Stepping up to the plate first is Hellhate and their debut EP, Retsonretap. At first listen, you'll notice that the music is bog-standard black metal reminiscent of the style's earlier days; which is a letdown, considering some of the astounding experimentation currently going on in sub-genre. But it grows on you so much that you'll be bobbing your head up and down with the mid-paced grooves. Songs such as "Incense Smells Not Better Than Crap," "Your Pain is My Bread," and the title track are brilliant enough in their simplicity that appreciating them isn't as far-fetched as once thought. And, best of all, you'll get a hearty laugh out of the silly, English-challenged song titles.

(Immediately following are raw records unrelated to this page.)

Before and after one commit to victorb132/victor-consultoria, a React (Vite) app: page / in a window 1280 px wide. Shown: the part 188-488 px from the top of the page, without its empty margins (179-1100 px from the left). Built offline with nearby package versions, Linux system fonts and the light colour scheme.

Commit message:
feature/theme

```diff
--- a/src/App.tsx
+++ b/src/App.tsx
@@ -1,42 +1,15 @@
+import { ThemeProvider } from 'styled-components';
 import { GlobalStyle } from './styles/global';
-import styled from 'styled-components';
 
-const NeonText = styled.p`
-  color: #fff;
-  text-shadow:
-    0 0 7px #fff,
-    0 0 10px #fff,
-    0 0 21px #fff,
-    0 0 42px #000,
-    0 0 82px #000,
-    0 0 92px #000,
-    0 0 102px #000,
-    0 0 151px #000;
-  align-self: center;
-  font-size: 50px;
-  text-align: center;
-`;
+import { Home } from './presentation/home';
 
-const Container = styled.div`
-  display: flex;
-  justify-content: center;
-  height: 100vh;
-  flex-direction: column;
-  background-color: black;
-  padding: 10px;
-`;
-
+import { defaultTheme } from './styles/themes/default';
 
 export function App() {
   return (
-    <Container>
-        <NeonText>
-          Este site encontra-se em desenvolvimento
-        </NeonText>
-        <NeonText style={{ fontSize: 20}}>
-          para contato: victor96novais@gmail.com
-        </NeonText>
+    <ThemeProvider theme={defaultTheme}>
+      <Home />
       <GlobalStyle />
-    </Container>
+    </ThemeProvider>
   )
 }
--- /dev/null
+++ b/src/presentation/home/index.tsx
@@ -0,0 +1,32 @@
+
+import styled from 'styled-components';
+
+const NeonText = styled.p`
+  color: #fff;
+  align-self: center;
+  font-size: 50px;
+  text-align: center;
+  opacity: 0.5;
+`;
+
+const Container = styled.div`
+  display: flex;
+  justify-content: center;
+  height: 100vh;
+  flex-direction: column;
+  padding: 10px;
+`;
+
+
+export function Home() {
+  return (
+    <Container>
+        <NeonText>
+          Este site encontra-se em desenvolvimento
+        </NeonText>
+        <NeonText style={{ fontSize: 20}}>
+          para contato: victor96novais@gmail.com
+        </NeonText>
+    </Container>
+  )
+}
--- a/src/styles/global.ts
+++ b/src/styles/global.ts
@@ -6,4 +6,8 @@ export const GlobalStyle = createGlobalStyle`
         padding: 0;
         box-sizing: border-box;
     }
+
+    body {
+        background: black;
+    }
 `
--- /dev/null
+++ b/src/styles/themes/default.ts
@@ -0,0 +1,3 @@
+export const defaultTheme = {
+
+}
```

Next up is Atra Vetosus, a band notable for their adventurous qualities, but as it turns out, are ruined by a grating vocalist. The age-old saying is that a vocalist often makes or breaks a band, and the latter part of the statement couldn't more true here--the raw nature compares favorably with other black metal frontmen and women, but it tends come across as a jarring scream that's easy to grow weary of after as little as one song. The compositions aren't necessarily bad, either, because they explore ambience and acoustic interludes, but when led by a vocalist such as this, not much is appealing about Voices from the Eternal Night. Look elsewhere for a better combination of black metal and ambience.
One of the best releases of the lot, Apnea's Silent Cities, is shrouded in mystery and constantly has you wondering what's going to happen next. Not unlike Velvet Cacoon, a band known for dreary, muffled production values, Silent Cities sounds as if it was recorded behind a brick wall, save for the occasional burst of treble that brightens the top end of the mix. The music itself is colorful blend of shoegaze-y-ambience and black metal sure to please listeners looking for a stylistic hybrid, and because the release is a short 23 minutes, it's a cinch to absorb in one sitting. I have nothing but good things to say about Silent Cities. It's undoubtedly the best record of the bunch.
Building off of the ambient theme, I'll wrap up this short feature with Astral Winter and the project's sophomore effort, Perdition. Despite not being a metal album, the 2013 release is actually quite decent, insofar as delicate acoustic chords coupled with atmospheric keyboards go, but there's little variety to be had--Perdition isn't a record fit for one sitting and fares better when split into chunks at different times.
But to reiterate, Perdition isn't bad. If you have a penchant for ambient music, this will likely be up your alley and worth many, many spins. It's all relative and just a matter of taste; I'm easily bored by ambient music and find that it tends to over stay its welcome, even when the songs are shorter. The good news, however, is that Astral Winter is succinct in their execution, and Perdition could very easily be a starting point for listeners looking to dive into the genre.